Design Classic Design

"Thoughtful" pose at the MoMA anniversary event
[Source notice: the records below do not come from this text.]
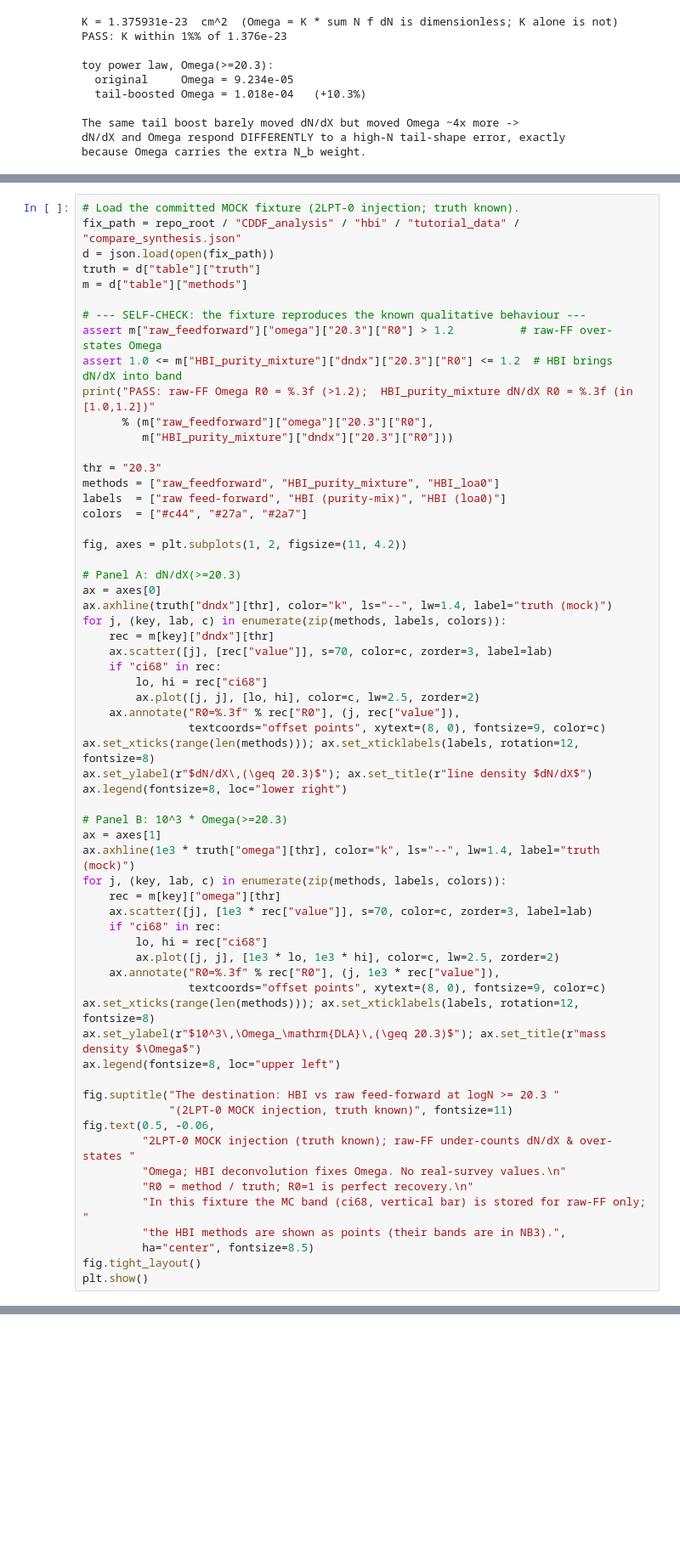
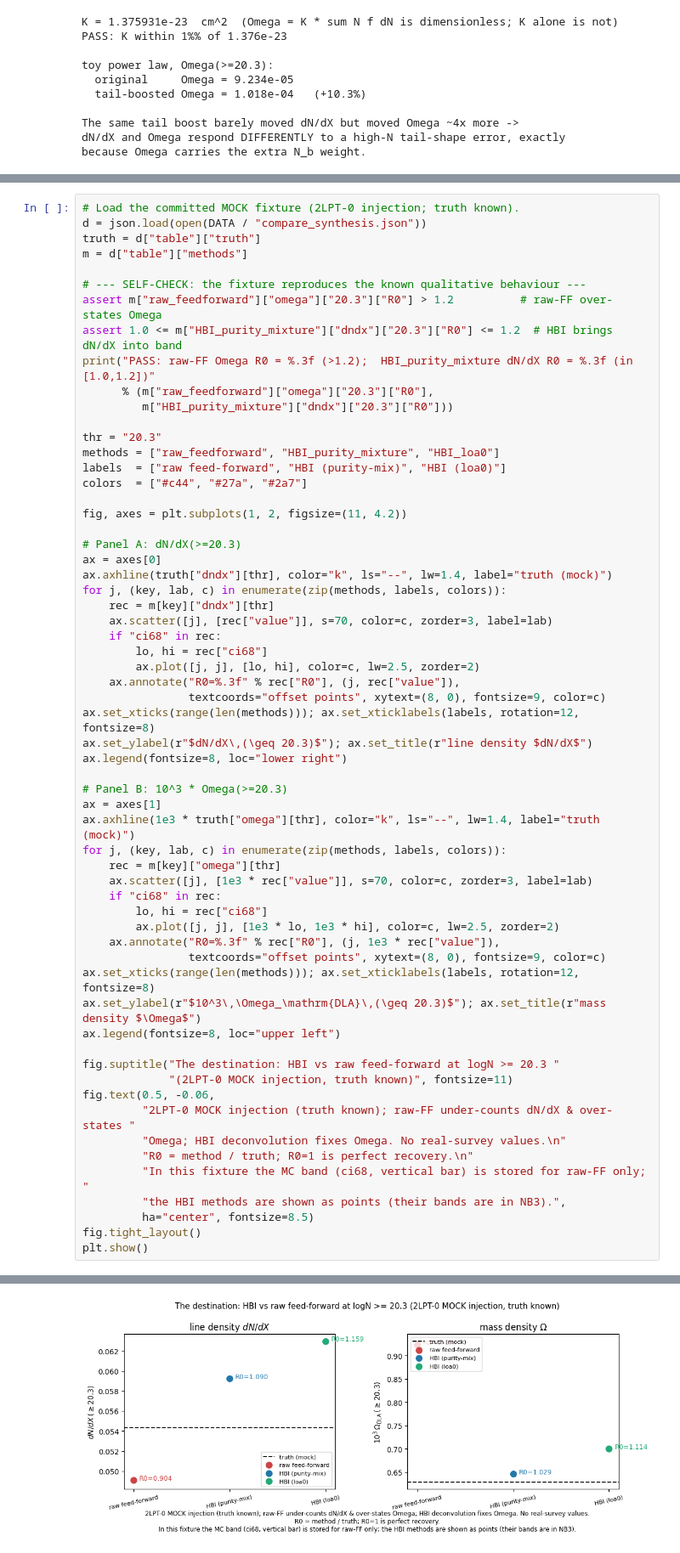
Before and after one commit to jibanCat/desi_gpy_dla_detection, a Jupyter notebook: notebooks/HBI_00_motivation_and_estimand.ipynb, the cells around one changed output, grey strips where cells are left out. Shown at 85% size. Drawn from its saved outputs; the diff is of its cells as text; blank space fills up the shorter version.

```diff
--- a/notebooks/HBI_00_motivation_and_estimand.ipynb
+++ b/notebooks/HBI_00_motivation_and_estimand.ipynb
@@ -277,7 +395,6 @@ because Omega carries the extra N_b weight.
 # %%
 # Load the committed MOCK fixture (2LPT-0 injection; truth known).
-fix_path = repo_root / "CDDF_analysis" / "hbi" / "tutorial_data" / "compare_synthesis.json"
-d = json.load(open(fix_path))
+d = json.load(open(DATA / "compare_synthesis.json"))
 truth = d["table"]["truth"]
 m = d["table"]["methods"]
 
@@ -311,33 +428,34 @@ ax.set_ylabel(r"$dN/dX\,(\geq 20.3)$"); ax.set_title(r"line density $dN/dX$")
 ax.legend(fontsize=8, loc="lower right")
 
 # Panel B: 10^3 * Omega(>=20.3)
 ax = axes[1]
 ax.axhline(1e3 * truth["omega"][thr], color="k", ls="--", lw=1.4, label="truth (mock)")
 for j, (key, lab, c) in enumerate(zip(methods, labels, colors)):
     rec = m[key]["omega"][thr]
     ax.scatter([j], [1e3 * rec["value"]], s=70, color=c, zorder=3, label=lab)
     if "ci68" in rec:
         lo, hi = rec["ci68"]
         ax.plot([j, j], [1e3 * lo, 1e3 * hi], color=c, lw=2.5, zorder=2)
     ax.annotate("R0=%.3f" % rec["R0"], (j, 1e3 * rec["value"]),
                 textcoords="offset points", xytext=(8, 0), fontsize=9, color=c)
 ax.set_xticks(range(len(methods))); ax.set_xticklabels(labels, rotation=12, fontsize=8)
 ax.set_ylabel(r"$10^3\,\Omega_\mathrm{DLA}\,(\geq 20.3)$"); ax.set_title(r"mass density $\Omega$")
 ax.legend(fontsize=8, loc="upper left")
 
 fig.suptitle("The destination: HBI vs raw feed-forward at logN >= 20.3 "
              "(2LPT-0 MOCK injection, truth known)", fontsize=11)
 fig.text(0.5, -0.06,
          "2LPT-0 MOCK injection (truth known); raw-FF under-counts dN/dX & over-states "
          "Omega; HBI deconvolution fixes Omega. No real-survey values.\n"
          "R0 = method / truth; R0=1 is perfect recovery.\n"
          "In this fixture the MC band (ci68, vertical bar) is stored for raw-FF only; "
          "the HBI methods are shown as points (their bands are in NB3).",
          ha="center", fontsize=8.5)
 fig.tight_layout()
 plt.show()
 # %% [output]
 PASS: raw-FF Omega R0 = 1.468 (>1.2);  HBI_purity_mixture dN/dX R0 = 1.090 (in [1.0,1.2])
+[figure, added]
 # %% [markdown]
 ## What the next notebooks do
 
```
Also changed, not shown: parts of 8 cells of this notebook, 13 other files.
Today is the day we officially celebrate the anniversary of ThinkPad. This year, however, is no ordinary anniversary. This year is the 20th anniversary of what has become a design classic and an icon of the industry. I am very proud of ThinkPad and all the people who have helped make it special over the years. Rather than write a special blog posting on the topic, I decided to post a "virtual" copy of the book I wrote and designed for the MoMA event we hosted back in August. The book titled, ThinkPad Design: Spirit & Essence, captures my thoughts on ThinkPad and punctuates them with striking graphical illustrations. The book was a big hit at the MoMA, but there just aren't enough copies to go around. A few of the people who commented on my earlier blog, with their unique ThinkPad stories, may have already recieved their signed copy. If you didn't, hopefully it's on the way. I wish I had enough to give to all the ThinkPad fans. To view the "virtual" book, click on the image below and it will launch in another window. You can either advance the pages with the on-screen navigation controls or simply drag the pages with your cursor. I prefer the latter since it feels so much more like a real book. Here's a hint, it looks much better in full screen mode. I hope you enjoy reading and experiencing the book. I certainly had a good time creating it. I'm already looking forward to the...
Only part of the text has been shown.